* [Exercise details]: Your copy should hold every record exactly and no images.

-------- Data for processing

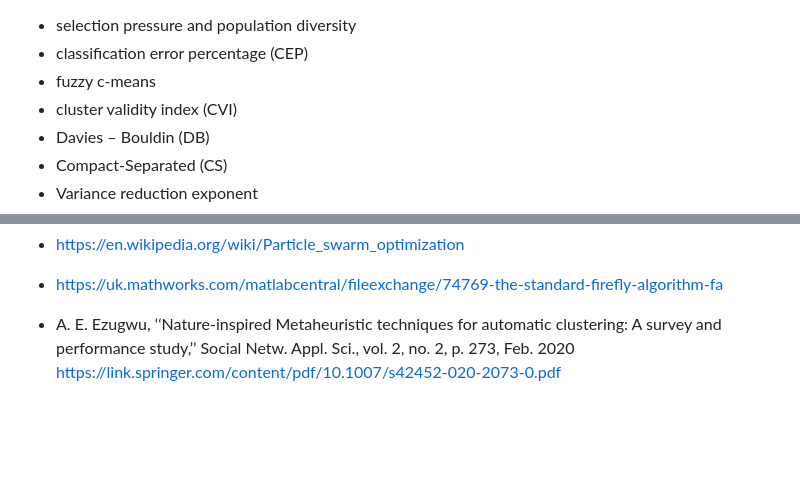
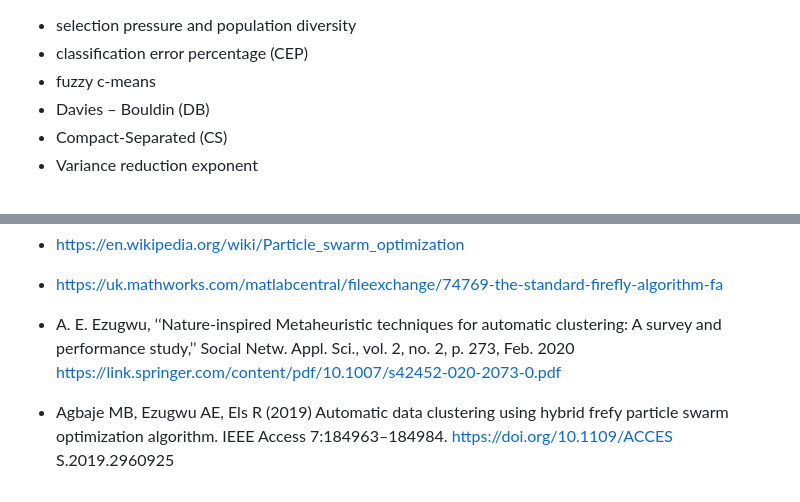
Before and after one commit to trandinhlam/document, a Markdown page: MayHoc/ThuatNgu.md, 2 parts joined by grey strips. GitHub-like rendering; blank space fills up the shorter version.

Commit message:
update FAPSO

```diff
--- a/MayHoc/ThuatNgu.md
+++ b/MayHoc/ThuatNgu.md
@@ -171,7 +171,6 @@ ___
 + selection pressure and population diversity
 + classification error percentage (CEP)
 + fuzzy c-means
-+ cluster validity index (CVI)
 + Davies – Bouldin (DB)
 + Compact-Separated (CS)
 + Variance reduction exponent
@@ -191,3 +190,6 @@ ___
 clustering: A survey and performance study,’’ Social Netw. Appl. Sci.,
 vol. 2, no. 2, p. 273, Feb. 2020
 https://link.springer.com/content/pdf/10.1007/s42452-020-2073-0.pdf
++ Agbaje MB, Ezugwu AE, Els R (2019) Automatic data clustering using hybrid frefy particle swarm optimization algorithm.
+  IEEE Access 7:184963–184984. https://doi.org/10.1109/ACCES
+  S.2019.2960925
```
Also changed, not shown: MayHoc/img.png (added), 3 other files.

----------------

* [Exercise result]:
Before and after one commit to trandinhlam/document, a Markdown page: MayHoc/ThuatNgu.md, 2 parts joined by grey strips. GitHub-like rendering; blank space fills up the shorter version.

Commit message:
update FAPSO

```diff
--- a/MayHoc/ThuatNgu.md
+++ b/MayHoc/ThuatNgu.md
@@ -171,7 +171,6 @@ ___
 + selection pressure and population diversity
 + classification error percentage (CEP)
 + fuzzy c-means
-+ cluster validity index (CVI)
 + Davies – Bouldin (DB)
 + Compact-Separated (CS)
 + Variance reduction exponent
@@ -191,3 +190,6 @@ ___
 clustering: A survey and performance study,’’ Social Netw. Appl. Sci.,
 vol. 2, no. 2, p. 273, Feb. 2020
 https://link.springer.com/content/pdf/10.1007/s42452-020-2073-0.pdf
++ Agbaje MB, Ezugwu AE, Els R (2019) Automatic data clustering using hybrid frefy particle swarm optimization algorithm.
+  IEEE Access 7:184963–184984. https://doi.org/10.1109/ACCES
+  S.2019.2960925
```
Also changed, not shown: MayHoc/img.png (added), 3 other files.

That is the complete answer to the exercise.